▶ **Data supplied**

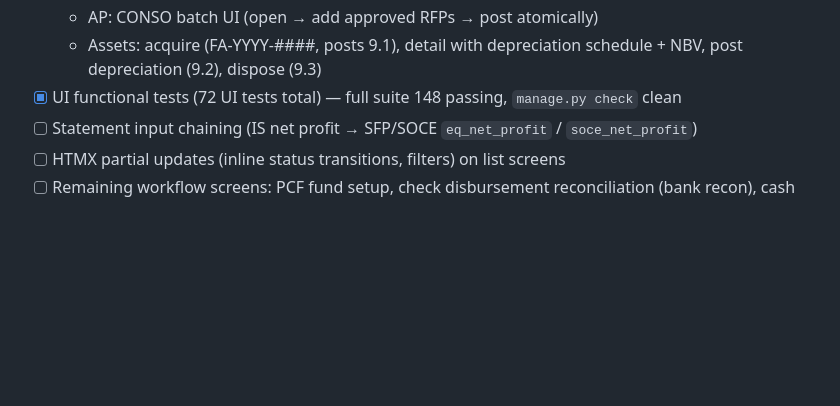
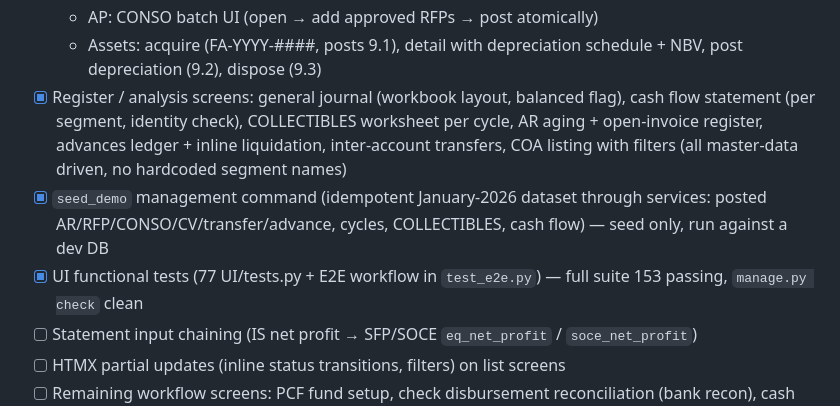
Before and after one commit to WinefredoSailes/STMIET-Accounting_System, a Markdown page: BUILD-PLAN.md, the part around the change. Drawn GitHub-style; blank space fills up the shorter version.

```diff
--- a/BUILD-PLAN.md
+++ b/BUILD-PLAN.md
@@ -198,7 +198,9 @@
   - Cash: daily collections JE summary screen (cashier worksheet format: per-bank DR columns, AR/AP DR-CR, day totals, debits=credits check)
   - AP: CONSO batch UI (open → add approved RFPs → post atomically)
   - Assets: acquire (FA-YYYY-####, posts 9.1), detail with depreciation schedule + NBV, post depreciation (9.2), dispose (9.3)
-- [x] UI functional tests (72 UI tests total) — full suite 148 passing, `manage.py check` clean
+- [x] Register / analysis screens: general journal (workbook layout, balanced flag), cash flow statement (per segment, identity check), COLLECTIBLES worksheet per cycle, AR aging + open-invoice register, advances ledger + inline liquidation, inter-account transfers, COA listing with filters (all master-data driven, no hardcoded segment names)
+- [x] `seed_demo` management command (idempotent January-2026 dataset through services: posted AR/RFP/CONSO/CV/transfer/advance, cycles, COLLECTIBLES, cash flow) — seed only, run against a dev DB
+- [x] UI functional tests (77 UI/tests.py + E2E workflow in `test_e2e.py`) — full suite 153 passing, `manage.py check` clean
 - [ ] Statement input chaining (IS net profit → SFP/SOCE `eq_net_profit` / `soce_net_profit`)
 - [ ] HTMX partial updates (inline status transitions, filters) on list screens
 - [ ] Remaining workflow screens: PCF fund setup, check disbursement reconciliation (bank recon), cash short approval, CONSO batch UI
```
Also changed, not shown: UI.md (+52 -8 lines).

▶ **Task directions**
Return every record above exactly as written, but drop the pictures.

▶ **The completed task**
Before and after one commit to WinefredoSailes/STMIET-Accounting_System, a Markdown page: BUILD-PLAN.md, the part around the change. Drawn GitHub-style; blank space fills up the shorter version.

```diff
--- a/BUILD-PLAN.md
+++ b/BUILD-PLAN.md
@@ -198,7 +198,9 @@
   - Cash: daily collections JE summary screen (cashier worksheet format: per-bank DR columns, AR/AP DR-CR, day totals, debits=credits check)
   - AP: CONSO batch UI (open → add approved RFPs → post atomically)
   - Assets: acquire (FA-YYYY-####, posts 9.1), detail with depreciation schedule + NBV, post depreciation (9.2), dispose (9.3)
-- [x] UI functional tests (72 UI tests total) — full suite 148 passing, `manage.py check` clean
+- [x] Register / analysis screens: general journal (workbook layout, balanced flag), cash flow statement (per segment, identity check), COLLECTIBLES worksheet per cycle, AR aging + open-invoice register, advances ledger + inline liquidation, inter-account transfers, COA listing with filters (all master-data driven, no hardcoded segment names)
+- [x] `seed_demo` management command (idempotent January-2026 dataset through services: posted AR/RFP/CONSO/CV/transfer/advance, cycles, COLLECTIBLES, cash flow) — seed only, run against a dev DB
+- [x] UI functional tests (77 UI/tests.py + E2E workflow in `test_e2e.py`) — full suite 153 passing, `manage.py check` clean
 - [ ] Statement input chaining (IS net profit → SFP/SOCE `eq_net_profit` / `soce_net_profit`)
 - [ ] HTMX partial updates (inline status transitions, filters) on list screens
 - [ ] Remaining workflow screens: PCF fund setup, check disbursement reconciliation (bank recon), cash short approval, CONSO batch UI
```
Also changed, not shown: UI.md (+52 -8 lines).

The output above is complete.